Records for the exercise START

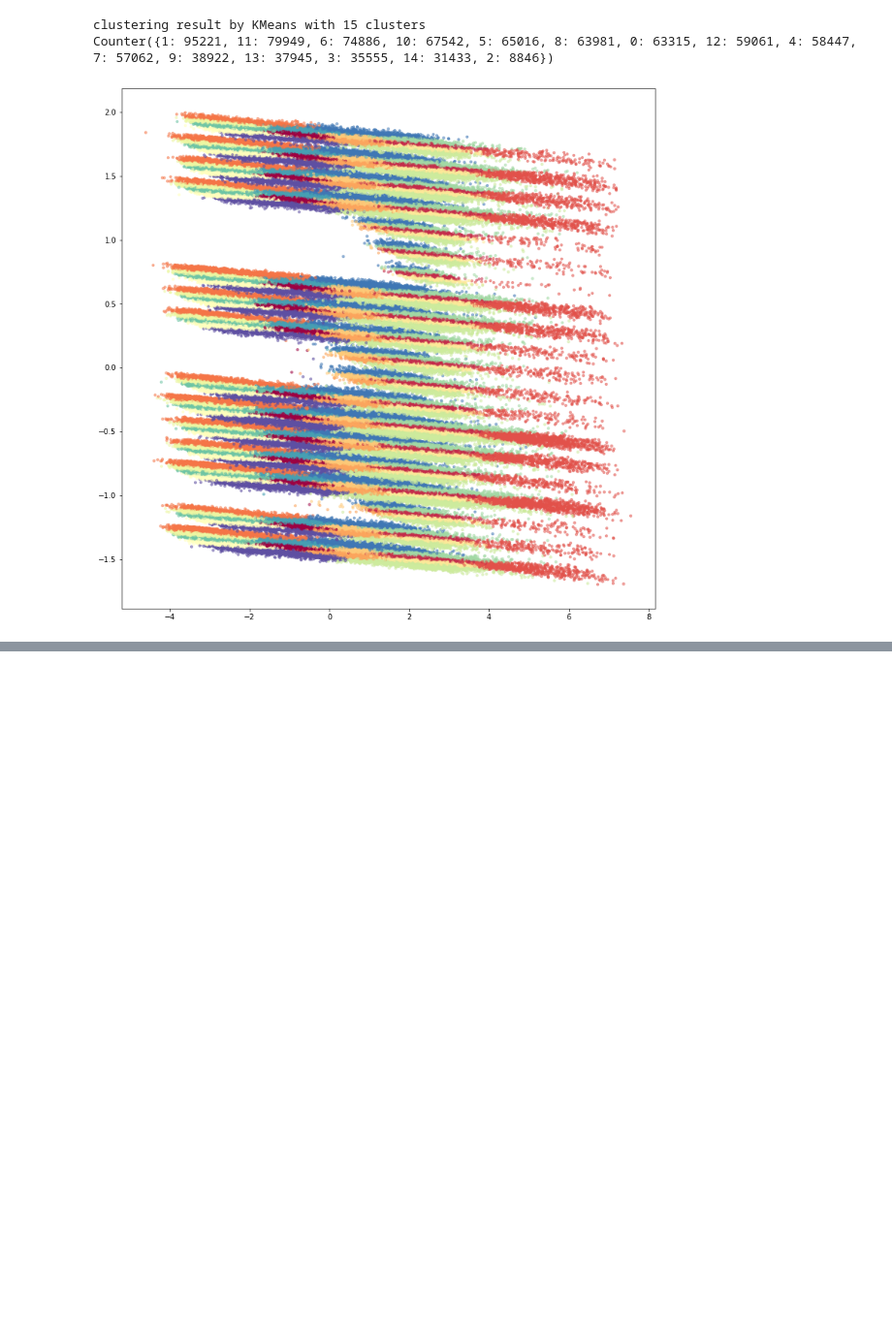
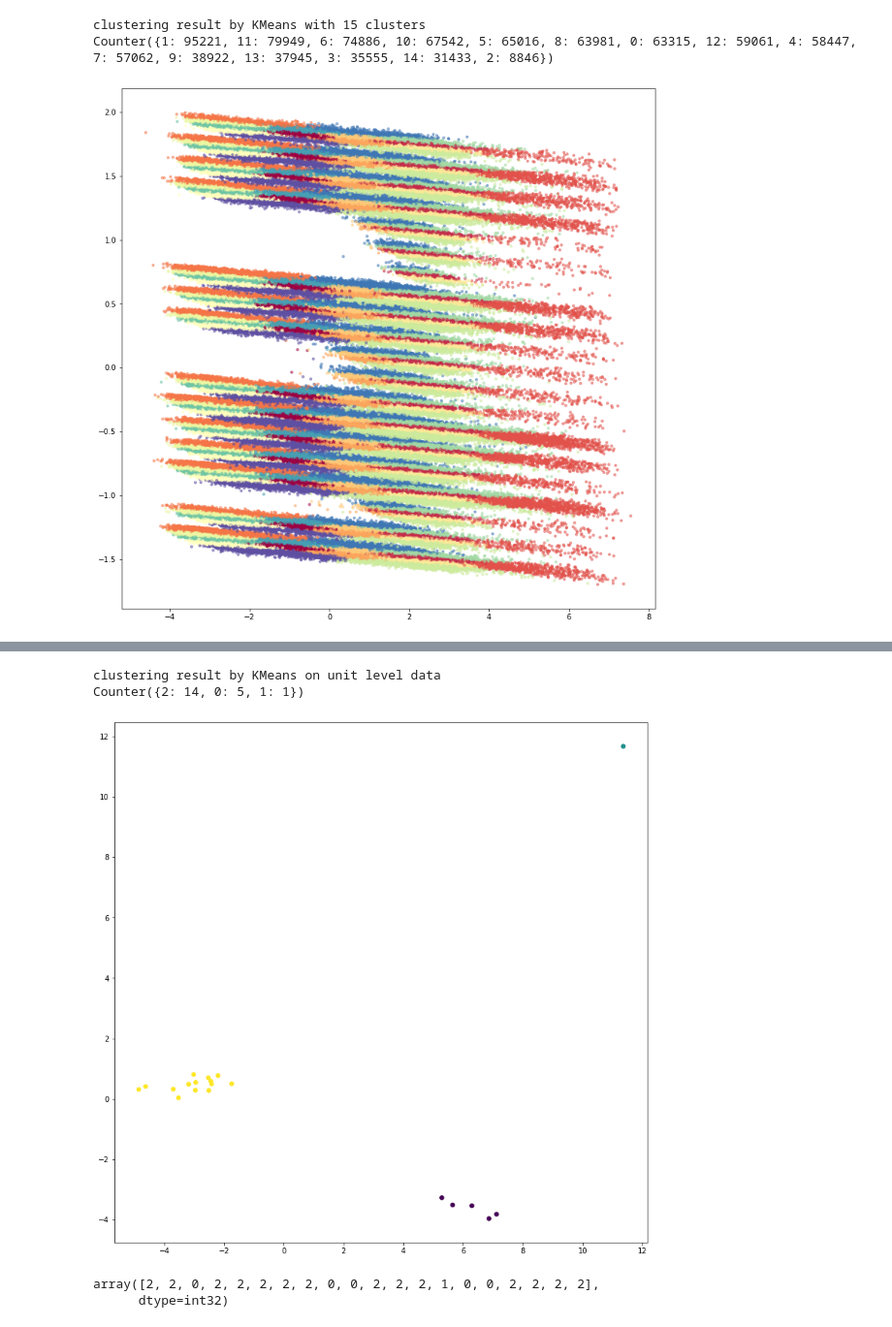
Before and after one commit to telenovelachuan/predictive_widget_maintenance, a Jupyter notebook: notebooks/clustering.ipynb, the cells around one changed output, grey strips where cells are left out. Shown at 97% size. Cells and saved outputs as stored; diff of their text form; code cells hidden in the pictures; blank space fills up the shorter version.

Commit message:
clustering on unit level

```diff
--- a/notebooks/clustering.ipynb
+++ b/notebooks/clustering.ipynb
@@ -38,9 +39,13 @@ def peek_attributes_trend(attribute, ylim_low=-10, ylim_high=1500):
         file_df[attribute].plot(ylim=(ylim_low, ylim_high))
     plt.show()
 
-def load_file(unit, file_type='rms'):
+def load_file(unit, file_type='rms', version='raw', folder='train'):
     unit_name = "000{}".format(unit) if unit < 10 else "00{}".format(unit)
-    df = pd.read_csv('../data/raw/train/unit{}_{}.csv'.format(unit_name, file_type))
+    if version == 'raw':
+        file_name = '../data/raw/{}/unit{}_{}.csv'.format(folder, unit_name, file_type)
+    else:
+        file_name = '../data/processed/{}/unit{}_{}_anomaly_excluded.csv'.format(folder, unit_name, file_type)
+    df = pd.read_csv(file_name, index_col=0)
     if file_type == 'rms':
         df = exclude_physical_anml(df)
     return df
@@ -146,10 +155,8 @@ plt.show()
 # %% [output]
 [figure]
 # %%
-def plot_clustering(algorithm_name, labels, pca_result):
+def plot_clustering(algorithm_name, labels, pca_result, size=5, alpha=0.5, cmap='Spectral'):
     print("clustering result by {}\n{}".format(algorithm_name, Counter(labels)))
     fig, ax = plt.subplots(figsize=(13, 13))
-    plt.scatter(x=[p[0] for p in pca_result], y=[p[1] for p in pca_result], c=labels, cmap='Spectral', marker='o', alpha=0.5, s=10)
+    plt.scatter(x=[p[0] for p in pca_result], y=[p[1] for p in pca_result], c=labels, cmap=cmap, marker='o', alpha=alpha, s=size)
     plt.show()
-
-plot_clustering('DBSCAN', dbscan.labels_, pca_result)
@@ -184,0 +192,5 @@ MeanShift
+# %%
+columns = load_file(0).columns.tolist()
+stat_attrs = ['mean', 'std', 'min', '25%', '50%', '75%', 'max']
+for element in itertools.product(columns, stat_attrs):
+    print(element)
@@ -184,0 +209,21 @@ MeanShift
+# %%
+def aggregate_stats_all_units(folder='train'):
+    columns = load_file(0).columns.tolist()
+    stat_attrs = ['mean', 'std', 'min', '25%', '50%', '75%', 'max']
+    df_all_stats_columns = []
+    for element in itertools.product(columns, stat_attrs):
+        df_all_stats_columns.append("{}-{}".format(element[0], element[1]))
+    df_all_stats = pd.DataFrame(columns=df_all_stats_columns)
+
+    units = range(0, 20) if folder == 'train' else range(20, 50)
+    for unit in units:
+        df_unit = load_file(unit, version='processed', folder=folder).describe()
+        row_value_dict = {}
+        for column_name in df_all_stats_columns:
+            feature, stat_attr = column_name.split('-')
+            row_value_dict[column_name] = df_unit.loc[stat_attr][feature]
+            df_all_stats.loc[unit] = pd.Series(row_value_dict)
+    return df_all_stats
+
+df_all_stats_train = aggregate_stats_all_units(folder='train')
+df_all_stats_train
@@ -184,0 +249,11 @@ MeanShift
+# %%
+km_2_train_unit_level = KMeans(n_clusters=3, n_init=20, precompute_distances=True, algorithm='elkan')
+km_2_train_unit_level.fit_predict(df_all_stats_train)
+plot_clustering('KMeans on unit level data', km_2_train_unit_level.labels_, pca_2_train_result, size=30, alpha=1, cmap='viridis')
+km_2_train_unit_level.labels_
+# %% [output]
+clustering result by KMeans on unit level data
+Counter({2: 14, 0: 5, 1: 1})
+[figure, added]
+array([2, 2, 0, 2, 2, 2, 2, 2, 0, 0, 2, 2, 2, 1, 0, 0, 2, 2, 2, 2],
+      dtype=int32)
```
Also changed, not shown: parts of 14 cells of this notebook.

Records for the exercise END

## Required action
The answer must be an exact copy of every record above, minus the pictures.

## Output
Before and after one commit to telenovelachuan/predictive_widget_maintenance, a Jupyter notebook: notebooks/clustering.ipynb, the cells around one changed output, grey strips where cells are left out. Shown at 97% size. Cells and saved outputs as stored; diff of their text form; code cells hidden in the pictures; blank space fills up the shorter version.

Commit message:
clustering on unit level

```diff
--- a/notebooks/clustering.ipynb
+++ b/notebooks/clustering.ipynb
@@ -38,9 +39,13 @@ def peek_attributes_trend(attribute, ylim_low=-10, ylim_high=1500):
         file_df[attribute].plot(ylim=(ylim_low, ylim_high))
     plt.show()
 
-def load_file(unit, file_type='rms'):
+def load_file(unit, file_type='rms', version='raw', folder='train'):
     unit_name = "000{}".format(unit) if unit < 10 else "00{}".format(unit)
-    df = pd.read_csv('../data/raw/train/unit{}_{}.csv'.format(unit_name, file_type))
+    if version == 'raw':
+        file_name = '../data/raw/{}/unit{}_{}.csv'.format(folder, unit_name, file_type)
+    else:
+        file_name = '../data/processed/{}/unit{}_{}_anomaly_excluded.csv'.format(folder, unit_name, file_type)
+    df = pd.read_csv(file_name, index_col=0)
     if file_type == 'rms':
         df = exclude_physical_anml(df)
     return df
@@ -146,10 +155,8 @@ plt.show()
 # %% [output]
 [figure]
 # %%
-def plot_clustering(algorithm_name, labels, pca_result):
+def plot_clustering(algorithm_name, labels, pca_result, size=5, alpha=0.5, cmap='Spectral'):
     print("clustering result by {}\n{}".format(algorithm_name, Counter(labels)))
     fig, ax = plt.subplots(figsize=(13, 13))
-    plt.scatter(x=[p[0] for p in pca_result], y=[p[1] for p in pca_result], c=labels, cmap='Spectral', marker='o', alpha=0.5, s=10)
+    plt.scatter(x=[p[0] for p in pca_result], y=[p[1] for p in pca_result], c=labels, cmap=cmap, marker='o', alpha=alpha, s=size)
     plt.show()
-
-plot_clustering('DBSCAN', dbscan.labels_, pca_result)
@@ -184,0 +192,5 @@ MeanShift
+# %%
+columns = load_file(0).columns.tolist()
+stat_attrs = ['mean', 'std', 'min', '25%', '50%', '75%', 'max']
+for element in itertools.product(columns, stat_attrs):
+    print(element)
@@ -184,0 +209,21 @@ MeanShift
+# %%
+def aggregate_stats_all_units(folder='train'):
+    columns = load_file(0).columns.tolist()
+    stat_attrs = ['mean', 'std', 'min', '25%', '50%', '75%', 'max']
+    df_all_stats_columns = []
+    for element in itertools.product(columns, stat_attrs):
+        df_all_stats_columns.append("{}-{}".format(element[0], element[1]))
+    df_all_stats = pd.DataFrame(columns=df_all_stats_columns)
+
+    units = range(0, 20) if folder == 'train' else range(20, 50)
+    for unit in units:
+        df_unit = load_file(unit, version='processed', folder=folder).describe()
+        row_value_dict = {}
+        for column_name in df_all_stats_columns:
+            feature, stat_attr = column_name.split('-')
+            row_value_dict[column_name] = df_unit.loc[stat_attr][feature]
+            df_all_stats.loc[unit] = pd.Series(row_value_dict)
+    return df_all_stats
+
+df_all_stats_train = aggregate_stats_all_units(folder='train')
+df_all_stats_train
@@ -184,0 +249,11 @@ MeanShift
+# %%
+km_2_train_unit_level = KMeans(n_clusters=3, n_init=20, precompute_distances=True, algorithm='elkan')
+km_2_train_unit_level.fit_predict(df_all_stats_train)
+plot_clustering('KMeans on unit level data', km_2_train_unit_level.labels_, pca_2_train_result, size=30, alpha=1, cmap='viridis')
+km_2_train_unit_level.labels_
+# %% [output]
+clustering result by KMeans on unit level data
+Counter({2: 14, 0: 5, 1: 1})
+[figure, added]
+array([2, 2, 0, 2, 2, 2, 2, 2, 0, 0, 2, 2, 2, 1, 0, 0, 2, 2, 2, 2],
+      dtype=int32)
```
Also changed, not shown: parts of 14 cells of this notebook.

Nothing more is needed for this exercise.